Screenshot and code edit data
⁂

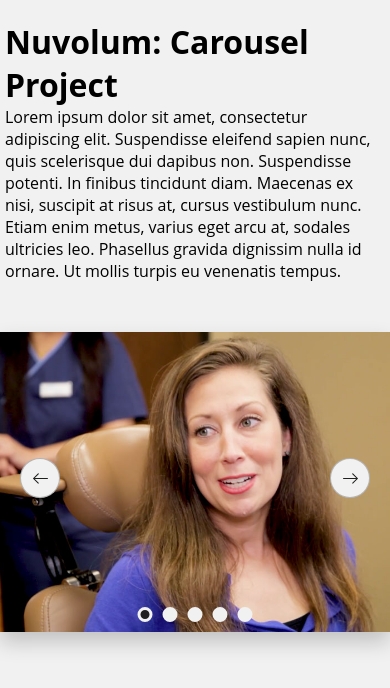
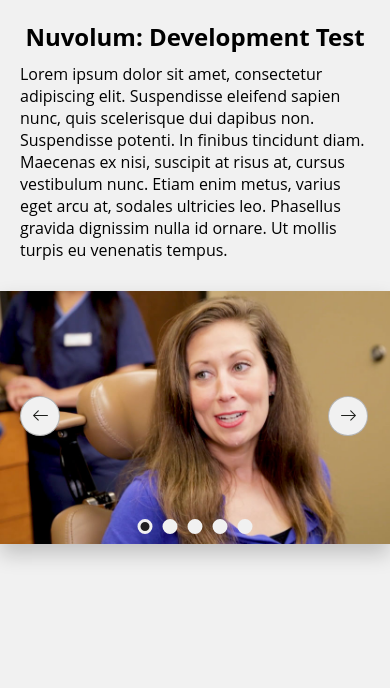
Before and after one commit to AustinW24/Nuvolum, a React (Create React App) app: page / in a window 390 px wide. Shown: the top 688 px of the page. Built offline with nearby package versions, Linux system fonts and the light colour scheme.

Commit message:
css for all devices

```diff
--- a/src/Components/Header/Header.css
+++ b/src/Components/Header/Header.css
@@ -5,13 +5,25 @@
     padding-bottom: 0;
     padding-top: 20px;
 }
-@media screen and (max-width: 605px) {
+@media screen and (max-width: 450px) {
     .header-container {
-        padding-right: min(5px);
-        padding-left: min(5px);
+        padding-right: min(10px);
+        padding-left: min(10px);
     }
+    h1 {
+        font-size: 24px;
+    }
+    p {
+        margin-top: 10px;
+        margin-bottom: -20px;
+        font-size: 16px;
+    }
+    .slide {
+        height: 400px;
+    }
+
 }
-@media screen and (min-width: 605px) {
+@media screen and (min-width: 455px) {
     .header-container {
         display: flex;
         align-items: center;
--- a/src/Components/Header/index.js
+++ b/src/Components/Header/index.js
@@ -5,7 +5,7 @@ export default function Header() {
 
     return (
         <div className="header-container">
-            <h1>Nuvolum: Carousel Project</h1>
+            <h1>Nuvolum: Development Test</h1>
             <p>Lorem ipsum dolor sit amet, consectetur adipiscing elit. Suspendisse eleifend sapien nunc, quis scelerisque dui dapibus non. Suspendisse potenti. In finibus tincidunt diam. Maecenas ex nisi, suscipit at risus at, cursus vestibulum nunc. Etiam enim metus, varius eget arcu at, sodales ultricies leo. Phasellus gravida dignissim nulla id ornare. Ut mollis turpis eu venenatis tempus. </p>
         </div>
     )
--- a/src/Components/Slider/Slider.css
+++ b/src/Components/Slider/Slider.css
@@ -1,17 +1,51 @@
+@media screen and (max-width: 500px){
+    .container-slider {
+        height: 30%;
+    }
+    .dot {
+        width: 15px;
+        height: 15px;
+    }
+    .btn-slide {
+        height: 40px;
+        width: 40px;
+    }
+    .btn-slide img {
+        width: 15px;
+        height: 15px;
+        pointer-events: none;
+      }
+    p {
+        font-size: 16px;
+    }
+}
+@media screen and (min-width: 700px){
+  .container-slider {
+    width: 100%;
+    height: 50%;
+  }
+  p {
+      font-size: 20px;
+  }
+}
+@media screen and (min-width: 1050px){
+  .container-slider {
+    width: 100%;
+    height: 50%;
+  }
+  p {
+      font-size: 20px;
+  }
+}
 .container-slider {
-    max-width: 500px;
-    height: 300px;
+    max-width: 700px;
+    max-height: 400px;
     margin: 50px auto 0;
     position: relative;
     overflow: hidden;
     box-shadow: 0 10px 20px rgba(0, 0, 0, 0.2);
   }
 
-  @media screen and (max-width: 700px){
-    .container-slider {
-      width: 100%;
-    }
-  }
   .slide {
       width: 100%;
       height: 100%;
@@ -72,19 +106,3 @@
 .dot.active {
     background: rgb(32, 32, 32);
 }
-
-@media screen and (max-width: 500px){
-    .dot {
-        width: 15px;
-        height: 15px;
-    }
-    .btn-slide {
-        height: 40px;
-        width: 40px;
-    }
-    .btn-slide img {
-        width: 15px;
-        height: 15px;
-        pointer-events: none;
-      }
-}
--- a/src/Components/SliderModal/SliderModal.css
+++ b/src/Components/SliderModal/SliderModal.css
@@ -4,14 +4,15 @@
     top: 50%;
     left: 50%;
     transform: translate(-50%, -50%);
-    width: 60%; /* Full width */
+    width: 80%; /* Full width */
     height: 60%; /* Full height */
     box-shadow: 0 10px 20px rgba(0, 0, 0, 0.2);
     background-color: rgba(0,0,0,0.4);
     }
-    @media screen and (max-width: 700px){
-      .slider {
-        margin: 100px 10px 0;
+    @media screen and (min-width: 550px){
+      .slider-modal {
+        width: 70%;
+        height: 75%;
       }
     }
     .slide {
@@ -76,8 +77,13 @@
       background: rgb(32, 32, 32);
   }
 
-  @media screen and (max-width: 500px){
-      .dot {
+  @media screen and (max-width: 550px){
+    .slider-modal {
+        height: 35%;
+        width: 95%;
+        top: 45%;
+    }
+    .dot {
           width: 15px;
           height: 15px;
       }
@@ -90,9 +96,18 @@
           height: 15px;
           pointer-events: none;
         }
+        p {
+            padding: 0px 10px 0px 10px;
+        }
+
   }
-  button {
+     button {
       position: absolute;
       right: 0;
-      width: 20px;
+      border: none;
+      margin: 2px 2px 0px 0px;
+      width: 25px;
+      height: 25px;
+      font-weight: bold;
+      border-radius: 50%;
   }
--- a/src/Components/SliderModal/index.js
+++ b/src/Components/SliderModal/index.js
@@ -32,7 +32,7 @@ export default function SliderModal({ setShowModal, data }) {
                     <div
                         key={obj.id}
                         className={slideIndex === index + 1 ? "slide active-anim" : "slide"}>
-                        <button onClick={() => setShowModal(false)}>X</button>
+                        <button onClick={() => setShowModal(false)} >X</button>
                         <img
                             src={process.env.PUBLIC_URL + require(`../Slider/imgs/${index + 1}.jpg`)}
                             alt={obj.alt} />
```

⁂

◆ Prompt: Search the data above for the word "Components", then gather each line in which it appears.

◆ Task answer:
--- a/src/Components/Header/Header.css
+++ b/src/Components/Header/Header.css
--- a/src/Components/Header/index.js
+++ b/src/Components/Header/index.js
--- a/src/Components/Slider/Slider.css
+++ b/src/Components/Slider/Slider.css
--- a/src/Components/SliderModal/SliderModal.css
+++ b/src/Components/SliderModal/SliderModal.css
--- a/src/Components/SliderModal/index.js
+++ b/src/Components/SliderModal/index.js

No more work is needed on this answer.